Locals concerned about friends, family in Japan
By NEAL WAGNER / City Editor
For most Shelby County residents, images of earthquake devastation and explosion-rocked nuclear reactors draw compassion and sorrow for those affected by Japan’s recent disaster.
But for others, the uncertainty surrounding the country is taking a much more personal toll.
Alabaster Personnel Director Clark Boyd was born in Japan, and still has several family members, including a daughter, in the country.
Boyd’s daughter lives in Kyoto, which is directly west of Tokyo on the side of the country closest to Korea, and his mother, his aunt and nieces and nephews live in Fukuoka, which is on the northern tip of Japan’s southernmost main island.
Although his family members live hundreds of miles away from the heart of the devastation surrounding Sendai northeast of Tokyo, the threat of a possible radioactive leak from Japan’s several damaged nuclear power reactors has Boyd worried, he said.
“I am concerned about that,” Boyd said March 14. “They had all the nuclear safeguards working, and this morning they had a huge hydrogen explosion.

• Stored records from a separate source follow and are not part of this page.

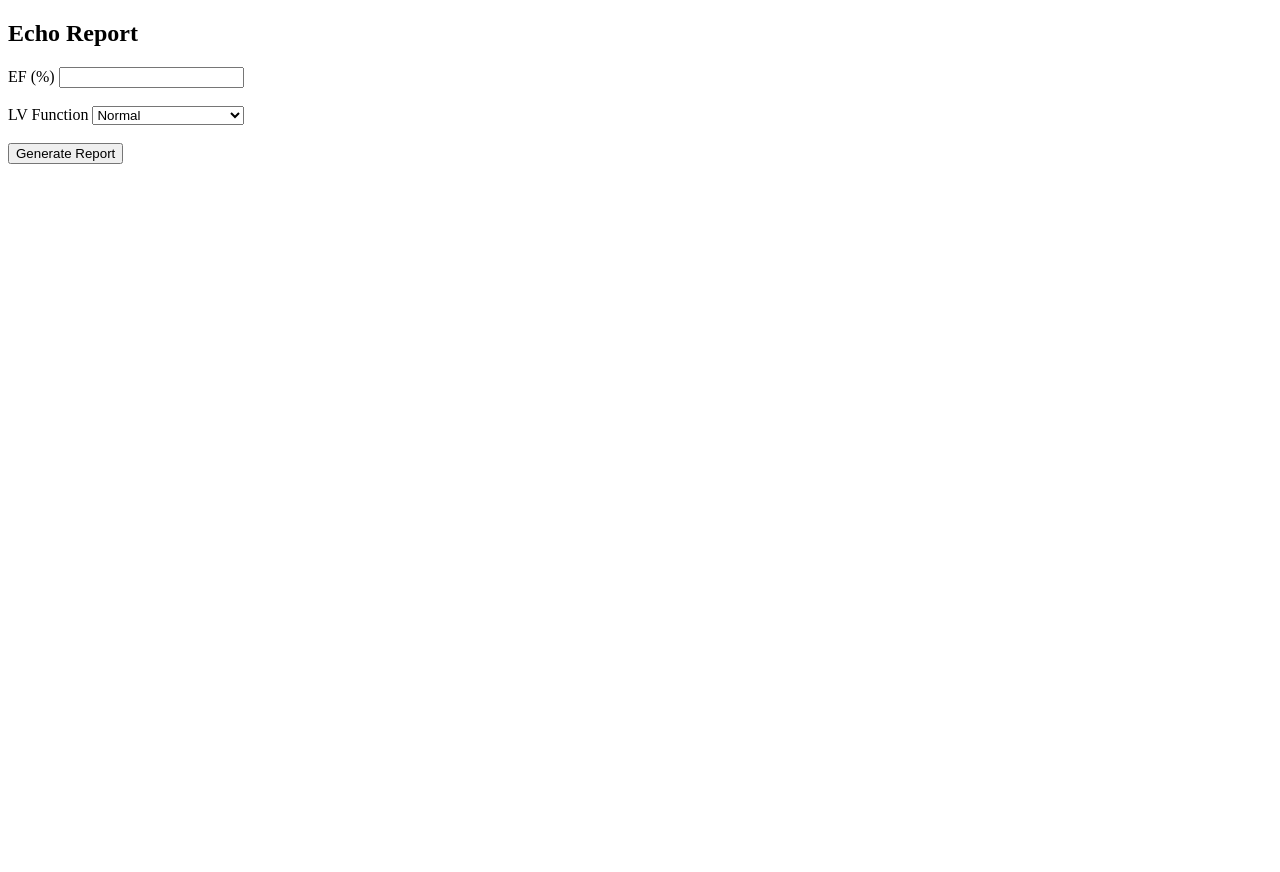
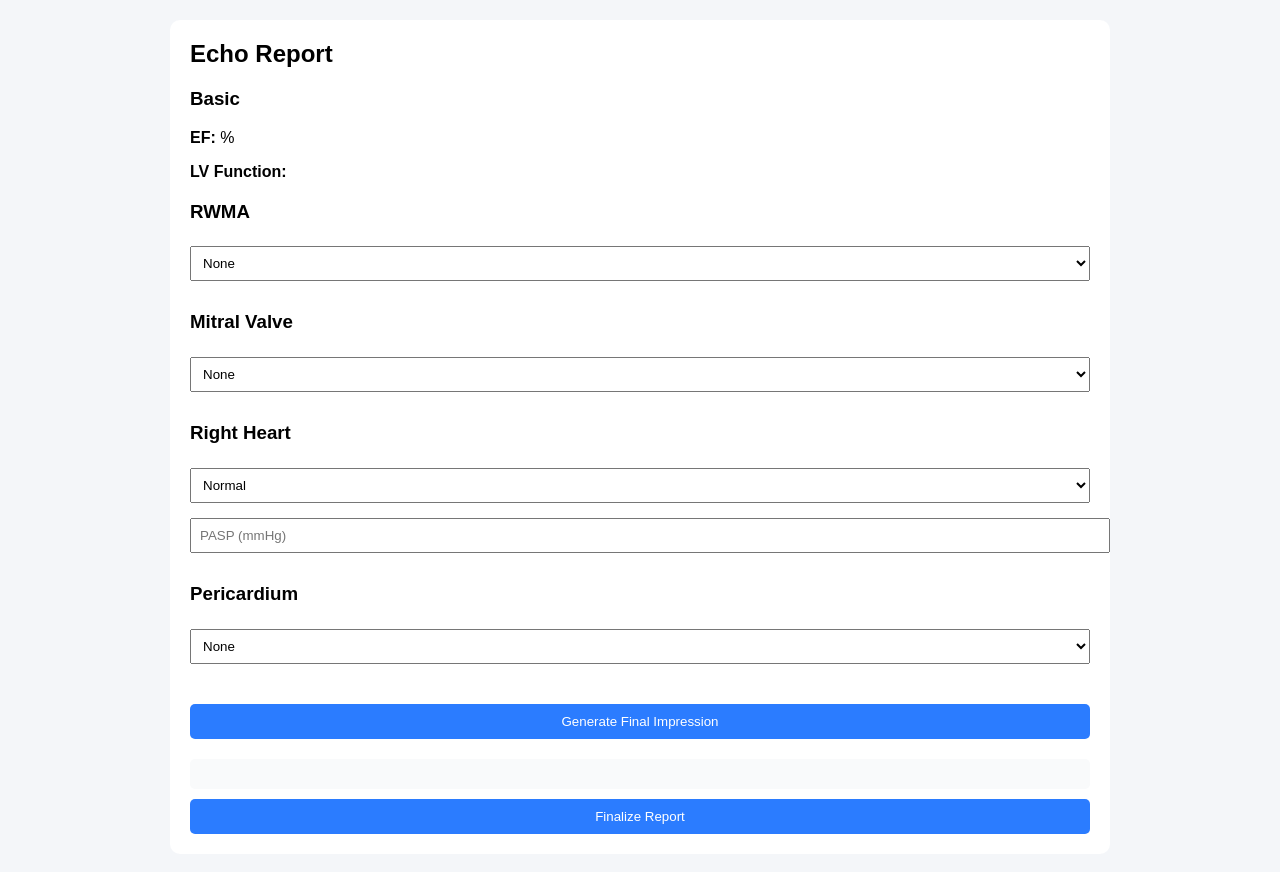
Before and after one commit to salma-afreen/tele-echo-pro, a plain HTML site: page report.html in a window 1280 px wide. Before the commit the page ends 800 px from the top, so only its background shows below. Drawn offline with Linux system fonts and the light colour scheme.

Commit message:
Update report.html

```diff
--- a/report.html
+++ b/report.html
@@ -1,40 +1,176 @@
 <!DOCTYPE html>
 <html>
 <head>
-  <title>Report</title>
+  <title>Echo Report</title>
+
+  <style>
+    body {
+      font-family: Arial;
+      background: #f4f6f9;
+      margin: 0;
+      padding: 20px;
+    }
+
+    .container {
+      max-width: 900px;
+      margin: auto;
+      background: white;
+      padding: 20px;
+      border-radius: 10px;
+    }
+
+    h2 {
+      margin-top: 0;
+    }
+
+    .section {
+      margin-bottom: 20px;
+    }
+
+    select, input {
+      width: 100%;
+      padding: 8px;
+      margin-top: 5px;
+      margin-bottom: 10px;
+    }
+
+    button {
+      padding: 10px;
+      background: #2b7cff;
+      color: white;
+      border: none;
+      border-radius: 5px;
+      width: 100%;
+      margin-top: 10px;
+    }
+
+    .output {
+      background: #f9fafb;
+      padding: 15px;
+      border-radius: 5px;
+      margin-top: 20px;
+    }
+  </style>
 </head>
 
 <body>
 
-<h2>Echo Report</h2>
+<div class="container">
 
-<label>EF (%)</label>
-<input id="ef"><br><br>
+  <h2>Echo Report</h2>
 
-<label>LV Function</label>
-<select id="lv">
-  <option>Normal</option>
-  <option>Moderate Dysfunction</option>
-</select><br><br>
+  <!-- BASIC -->
+  <div class="section">
+    <h3>Basic</h3>
 
-<button onclick="generate()">Generate Report</button>
+    <p><b>EF:</b> <span id="ef"></span>%</p>
+    <p><b>LV Function:</b> <span id="lv"></span></p>
+  </div>
 
-<p id="result"></p>
+  <!-- RWMA -->
+  <div class="section">
+    <h3>RWMA</h3>
+
+    <select id="rwma">
+      <option>None</option>
+      <option>Hypokinesia</option>
+      <option>Akinesia</option>
+    </select>
+  </div>
+
+  <!-- VALVES -->
+  <div class="section">
+    <h3>Mitral Valve</h3>
+
+    <select id="mr">
+      <option>None</option>
+      <option>Mild</option>
+      <option>Moderate</option>
+      <option>Severe</option>
+    </select>
+  </div>
+
+  <!-- RIGHT HEART -->
+  <div class="section">
+    <h3>Right Heart</h3>
+
+    <select id="rv">
+      <option>Normal</option>
+      <option>Dilated</option>
+    </select>
+
+    <input placeholder="PASP (mmHg)" id="pasp">
+  </div>
+
+  <!-- PERICARDIUM -->
+  <div class="section">
+    <h3>Pericardium</h3>
+
+    <select id="pericardium">
+      <option>None</option>
+      <option>Mild Effusion</option>
+      <option>Moderate Effusion</option>
+      <option>Large Effusion</option>
+    </select>
+  </div>
+
+  <button onclick="generate()">Generate Final Impression</button>
+
+  <div class="output" id="output"></div>
+
+  <button onclick="finalize()">Finalize Report</button>
+
+</div>
 
 <script>
+document.getElementById("ef").innerText = localStorage.getItem("ef");
+document.getElementById("lv").innerText = localStorage.getItem("lv");
+
 function generate() {
-  let ef = document.getElementById("ef").value;
-  let lv = document.getElementById("lv").value;
+  let text = "";
 
-  if(ef === "") {
-    alert("Enter EF");
-    return;
+  let ef = localStorage.getItem("ef");
+  let lv = localStorage.getItem("lv");
+  let rwma = document.getElementById("rwma").value;
+  let mr = document.getElementById("mr").value;
+  let rv = document.getElementById("rv").value;
+  let pasp = document.getElementById("pasp").value;
+  let peri = document.getElementById("pericardium").value;
+
+  text += "EF: " + ef + "%\n";
+  text += "LV Function: " + lv + "\n";
+
+  if (rwma !== "None") {
+    text += "RWMA present: " + rwma + "\n";
   }
 
-  let report = "EF: " + ef + "%, LV Function: " + lv;
+  if (mr !== "None") {
+    text += mr + " Mitral Regurgitation\n";
+  }
 
-  localStorage.setItem("report", report);
+  if (rv !== "Normal") {
+    text += "RV Dilated\n";
+  }
 
+  if (pasp) {
+    text += "PASP: " + pasp + " mmHg\n";
+  }
+
+  if (peri !== "None") {
+    text += peri + "\n";
+  }
+
+  if (text === "") {
+    text = "Normal Echo Study";
+  }
+
+  document.getElementById("output").innerText = text;
+
+  localStorage.setItem("finalReport", text);
+}
+
+function finalize() {
+  alert("Report Finalized");
   window.location.href = "final.html";
 }
 </script>
```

“Now, I’m worried,” Boyd added.
For Birmingham resident Jenny Miller, a 1998 graduate of Thompson High School who taught English at Iki High School in Nagasaki, Japan for two years, a lack of communication from some of her former students and co-workers has her concerned.
“I’ve been trying to get in contact with my old students and co-workers, and I’ve heard back from some of them,” Miller said. “But I still haven’t heard back from several of them.”
Judging by the correspondence she has received from her former friends and colleagues, Miller said many people living in Japan may not fully comprehend the magnitude of the unfolding disaster.
“The e-mails I’ve been getting have been pretty short. They talk about how sad it is, and how everything is just destroyed,” she said. “I will ask them how far away they are from the Fukushima nuclear reactor, and it’s like they aren’t getting the same information we’re getting.”
Because Miller lived and worked in Japan from 2002-2004, she said she still feels a close connection with the country.
“It’s just horrible. Because I lived there for two years, I feel like I have a bond with the country and its people,” she said. “Even though I’m not there, I feel like it’s happening to me too.”
As the disaster’s death toll rises and new developments, such as the March 13 eruption of the Shinmoedake volcano in southern Japan, unfold, Boyd and Miller said they are trying to help in any way they can.
“A lot of this has really hit close to home for me,” Miller said. “It’s been a long weekend.”
“As Christians, we believe in the power of prayer. I appreciate all the prayers I can get,” Boyd said.